Considerable thought, time and resources have gone into understanding how to handle one of the largest health conundrums of the 21st century: dementia. One study revealed that for every person diagnosed with dementia, many more were afflicted with cognitive decline that had not yet been diagnosed. The financial and emotional cost to affected individuals, their families and society have the potential to monumentally impact our everyday way of living.
Even though researchers, philanthropic organizations and family members have put countless hours and funding into the quest for a cure, there is still no permanent solution available. Doctors may be able to provide medication recommendations, although there are holistic alternatives available to slow the process of cognitive decline.
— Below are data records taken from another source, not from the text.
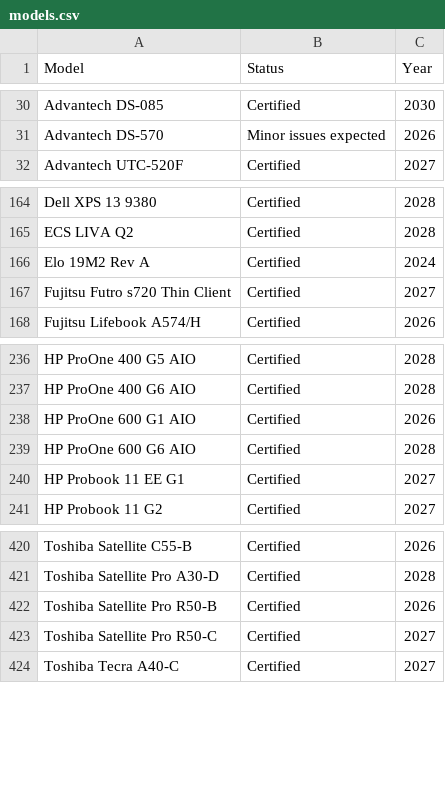
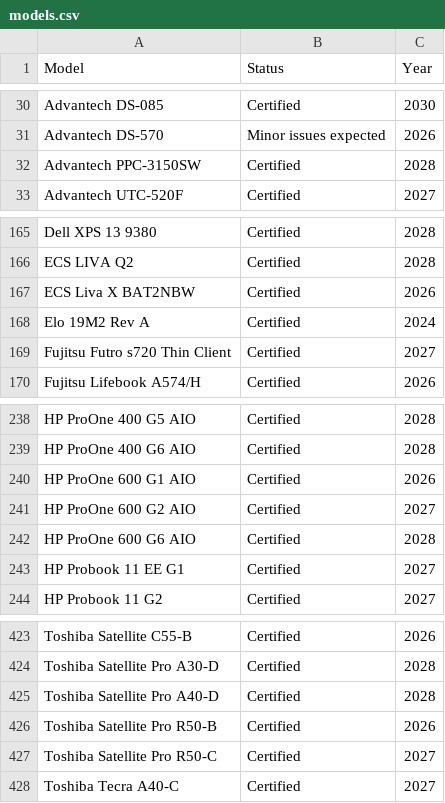
Before and after one commit to fclairamb/chrome-os-flex-models-list, a CSV file: models.csv, drawn as a sheet; only a part is shown, gaps mark what is left out.

```diff
--- a/models.csv
+++ b/models.csv
@@ -31,2 +31,3 @@ Advantech DS-085,Certified,2030
 Advantech DS-570,Minor issues expected,2026
+Advantech PPC-3150SW,Certified,2028
 Advantech UTC-520F,Certified,2027
@@ -165,2 +166,3 @@ Dell XPS 13 9380,Certified,2028
 ECS LIVA Q2,Certified,2028
+ECS Liva X BAT2NBW,Certified,2026
 Elo 19M2 Rev A,Certified,2024
@@ -238,2 +240,3 @@ HP ProOne 400 G6 AIO,Certified,2028
 HP ProOne 600 G1 AIO,Certified,2026
+HP ProOne 600 G2 AIO,Certified,2027
 HP ProOne 600 G6 AIO,Certified,2028
@@ -421,2 +424,3 @@ Toshiba Satellite C55-B,Certified,2026
 Toshiba Satellite Pro A30-D,Certified,2028
+Toshiba Satellite Pro A40-D,Certified,2028
 Toshiba Satellite Pro R50-B,Certified,2026
```
Also changed, not shown: 1 other file.
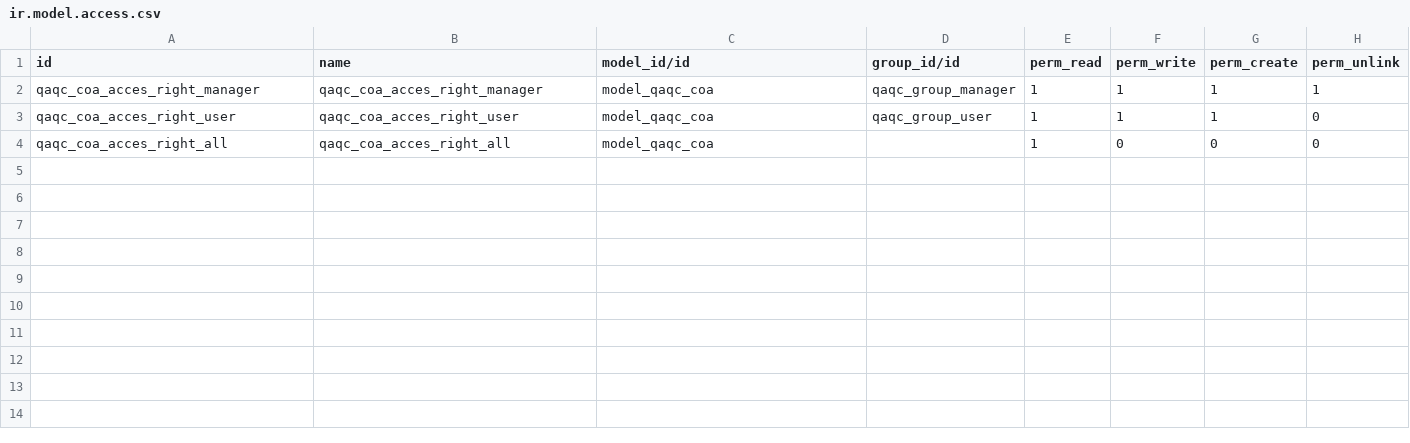
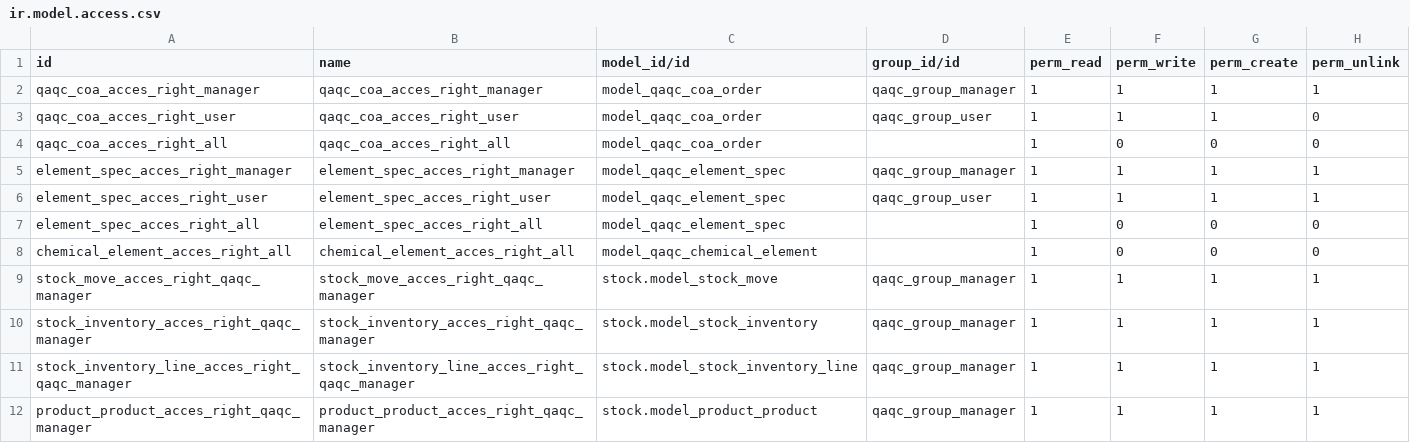
Before and after one commit to madukubah/mining_qaqc, a CSV file: security/ir.model.access.csv, drawn as a sheet.

```diff
--- a/security/ir.model.access.csv
+++ b/security/ir.model.access.csv
@@ -1,4 +1,12 @@
 id,name,model_id/id,group_id/id,perm_read,perm_write,perm_create,perm_unlink
-qaqc_coa_acces_right_manager,qaqc_coa_acces_right_manager,model_qaqc_coa,qaqc_group_manager,1,1,1,1
-qaqc_coa_acces_right_user,qaqc_coa_acces_right_user,model_qaqc_coa,qaqc_group_user,1,1,1,0
-qaqc_coa_acces_right_all,qaqc_coa_acces_right_all,model_qaqc_coa,,1,0,0,0
+qaqc_coa_acces_right_manager,qaqc_coa_acces_right_manager,model_qaqc_coa_order,qaqc_group_manager,1,1,1,1
+qaqc_coa_acces_right_user,qaqc_coa_acces_right_user,model_qaqc_coa_order,qaqc_group_user,1,1,1,0
+qaqc_coa_acces_right_all,qaqc_coa_acces_right_all,model_qaqc_coa_order,,1,0,0,0
+element_spec_acces_right_manager,element_spec_acces_right_manager,model_qaqc_element_spec,qaqc_group_manager,1,1,1,1
+element_spec_acces_right_user,element_spec_acces_right_user,model_qaqc_element_spec,qaqc_group_user,1,1,1,1
+element_spec_acces_right_all,element_spec_acces_right_all,model_qaqc_element_spec,,1,0,0,0
+chemical_element_acces_right_all,chemical_element_acces_right_all,model_qaqc_chemical_element,,1,0,0,0
+stock_move_acces_right_qaqc_manager,stock_move_acces_right_qaqc_manager,stock.model_stock_move,qaqc_group_manager,1,1,1,1
+stock_inventory_acces_right_qaqc_manager,stock_inventory_acces_right_qaqc_manager,stock.model_stock_inventory,qaqc_group_manager,1,1,1,1
+stock_inventory_line_acces_right_qaqc_manager,stock_inventory_line_acces_right_qaqc_manager,stock.model_stock_inventory_line,qaqc_group_manager,1,1,1,1
+product_product_acces_right_qaqc_manager,product_product_acces_right_qaqc_manager,stock.model_product_product,qaqc_group_manager,1,1,1,1
```
Also changed, not shown: 16 other files.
Read on to learn more about the different options available.
The majority of dementia diseases cause increasing challenges as time goes by, and they cannot be reversed. Most pharmacological treatments have been designed to help stabilize the illness while attempting to lengthen quality of life. In addition, pharmacological drugs are used to reduce the accompanying indicators of dementia, such as anxiety or depression. However, many of the treatments currently available have been unsuccessful alone in the prevention of further decline beyond early stages and the reduction of coinciding issues. Furthermore, medications can cause nausea, loss of appetite, dizziness, confusion and a multitude of other unpleasant symptoms.
Non-Pharmacological Methods for Reducing Cognitive Decline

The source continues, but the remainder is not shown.